§ **Work request**
All records must be restated word for word.

(Data records)
━━━━━━━━━━━━━━━━━━━━

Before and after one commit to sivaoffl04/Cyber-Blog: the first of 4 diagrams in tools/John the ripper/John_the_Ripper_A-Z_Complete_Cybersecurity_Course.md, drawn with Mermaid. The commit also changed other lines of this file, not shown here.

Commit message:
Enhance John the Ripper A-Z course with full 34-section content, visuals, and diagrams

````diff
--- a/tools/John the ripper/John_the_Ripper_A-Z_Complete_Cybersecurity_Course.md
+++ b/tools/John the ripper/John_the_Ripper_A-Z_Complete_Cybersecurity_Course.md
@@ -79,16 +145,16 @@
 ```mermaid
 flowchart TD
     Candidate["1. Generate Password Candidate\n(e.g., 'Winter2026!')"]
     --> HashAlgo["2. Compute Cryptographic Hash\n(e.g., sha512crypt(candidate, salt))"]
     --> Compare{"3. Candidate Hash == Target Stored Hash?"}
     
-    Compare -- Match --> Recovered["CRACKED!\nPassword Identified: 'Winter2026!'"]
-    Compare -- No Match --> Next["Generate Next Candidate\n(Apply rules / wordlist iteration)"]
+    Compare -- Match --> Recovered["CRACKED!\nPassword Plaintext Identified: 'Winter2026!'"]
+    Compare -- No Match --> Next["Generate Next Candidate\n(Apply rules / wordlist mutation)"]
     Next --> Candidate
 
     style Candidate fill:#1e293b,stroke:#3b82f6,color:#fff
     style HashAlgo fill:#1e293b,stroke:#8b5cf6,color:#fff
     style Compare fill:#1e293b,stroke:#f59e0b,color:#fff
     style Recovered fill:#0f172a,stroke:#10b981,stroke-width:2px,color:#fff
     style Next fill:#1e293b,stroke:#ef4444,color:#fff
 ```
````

━━━━━━━━━━━━━━━━━━━━

§ **Response area**
Before and after one commit to sivaoffl04/Cyber-Blog: the first of 4 diagrams in tools/John the ripper/John_the_Ripper_A-Z_Complete_Cybersecurity_Course.md, drawn with Mermaid. The commit also changed other lines of this file, not shown here.

Commit message:
Enhance John the Ripper A-Z course with full 34-section content, visuals, and diagrams

````diff
--- a/tools/John the ripper/John_the_Ripper_A-Z_Complete_Cybersecurity_Course.md
+++ b/tools/John the ripper/John_the_Ripper_A-Z_Complete_Cybersecurity_Course.md
@@ -79,16 +145,16 @@
 ```mermaid
 flowchart TD
     Candidate["1. Generate Password Candidate\n(e.g., 'Winter2026!')"]
     --> HashAlgo["2. Compute Cryptographic Hash\n(e.g., sha512crypt(candidate, salt))"]
     --> Compare{"3. Candidate Hash == Target Stored Hash?"}
     
-    Compare -- Match --> Recovered["CRACKED!\nPassword Identified: 'Winter2026!'"]
-    Compare -- No Match --> Next["Generate Next Candidate\n(Apply rules / wordlist iteration)"]
+    Compare -- Match --> Recovered["CRACKED!\nPassword Plaintext Identified: 'Winter2026!'"]
+    Compare -- No Match --> Next["Generate Next Candidate\n(Apply rules / wordlist mutation)"]
     Next --> Candidate
 
     style Candidate fill:#1e293b,stroke:#3b82f6,color:#fff
     style HashAlgo fill:#1e293b,stroke:#8b5cf6,color:#fff
     style Compare fill:#1e293b,stroke:#f59e0b,color:#fff
     style Recovered fill:#0f172a,stroke:#10b981,stroke-width:2px,color:#fff
     style Next fill:#1e293b,stroke:#ef4444,color:#fff
 ```
````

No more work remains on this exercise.